▸ Work required:
Which lines have the string "href"? Copy all of them from the entries below.
[Listed records Boundary: Start]
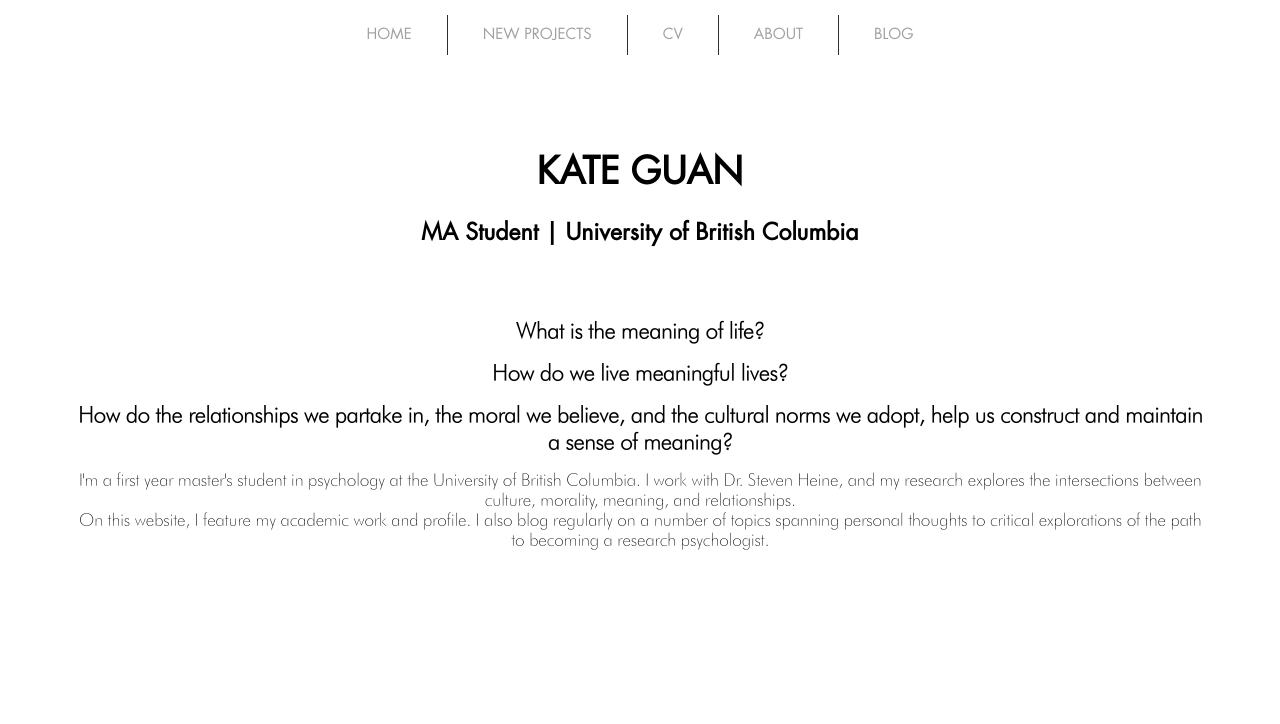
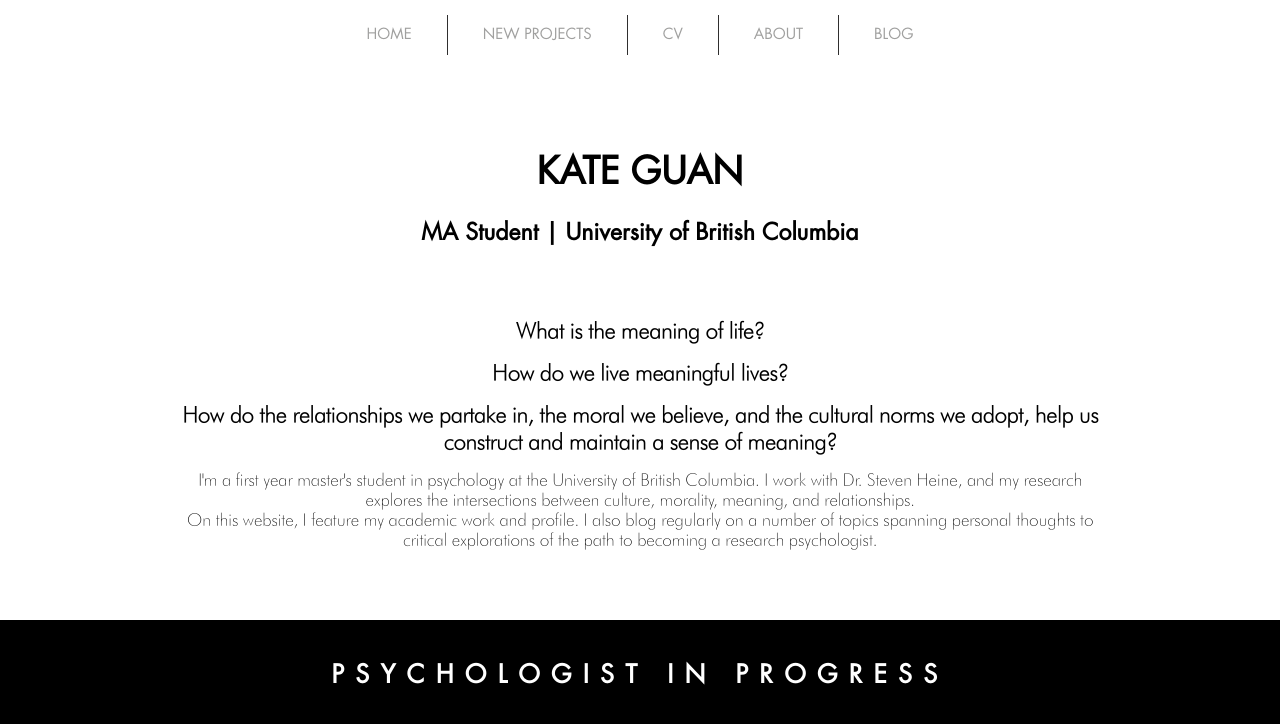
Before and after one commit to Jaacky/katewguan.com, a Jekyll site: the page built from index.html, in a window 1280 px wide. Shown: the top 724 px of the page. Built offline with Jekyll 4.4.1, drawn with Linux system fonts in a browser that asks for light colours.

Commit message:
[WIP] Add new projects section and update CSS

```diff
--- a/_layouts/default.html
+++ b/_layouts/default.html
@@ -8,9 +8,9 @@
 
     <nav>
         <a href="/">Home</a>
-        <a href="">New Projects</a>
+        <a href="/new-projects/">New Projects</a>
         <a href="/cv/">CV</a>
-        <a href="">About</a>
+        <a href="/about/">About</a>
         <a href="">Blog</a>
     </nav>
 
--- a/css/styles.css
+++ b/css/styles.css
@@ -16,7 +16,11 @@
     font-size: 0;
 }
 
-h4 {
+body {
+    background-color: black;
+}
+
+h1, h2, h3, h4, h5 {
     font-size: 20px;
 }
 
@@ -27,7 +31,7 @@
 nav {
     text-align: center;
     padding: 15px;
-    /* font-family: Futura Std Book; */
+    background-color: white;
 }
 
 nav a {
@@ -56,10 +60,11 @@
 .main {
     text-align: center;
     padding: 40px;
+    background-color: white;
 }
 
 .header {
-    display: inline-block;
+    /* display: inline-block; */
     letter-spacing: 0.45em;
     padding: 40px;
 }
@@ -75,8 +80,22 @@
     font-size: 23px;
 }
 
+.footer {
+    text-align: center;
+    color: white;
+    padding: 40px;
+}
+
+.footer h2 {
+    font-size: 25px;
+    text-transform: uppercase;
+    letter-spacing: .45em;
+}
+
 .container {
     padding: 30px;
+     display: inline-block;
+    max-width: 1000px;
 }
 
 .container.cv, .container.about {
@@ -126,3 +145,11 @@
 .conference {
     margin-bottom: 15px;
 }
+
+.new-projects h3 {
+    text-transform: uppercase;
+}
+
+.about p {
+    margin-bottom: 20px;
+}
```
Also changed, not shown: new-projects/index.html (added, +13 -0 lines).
[Listed records Boundary: End]
▸ Output of the task:
         <a href="/">Home</a>
-        <a href="">New Projects</a>
+        <a href="/new-projects/">New Projects</a>
         <a href="/cv/">CV</a>
-        <a href="">About</a>
+        <a href="/about/">About</a>
         <a href="">Blog</a>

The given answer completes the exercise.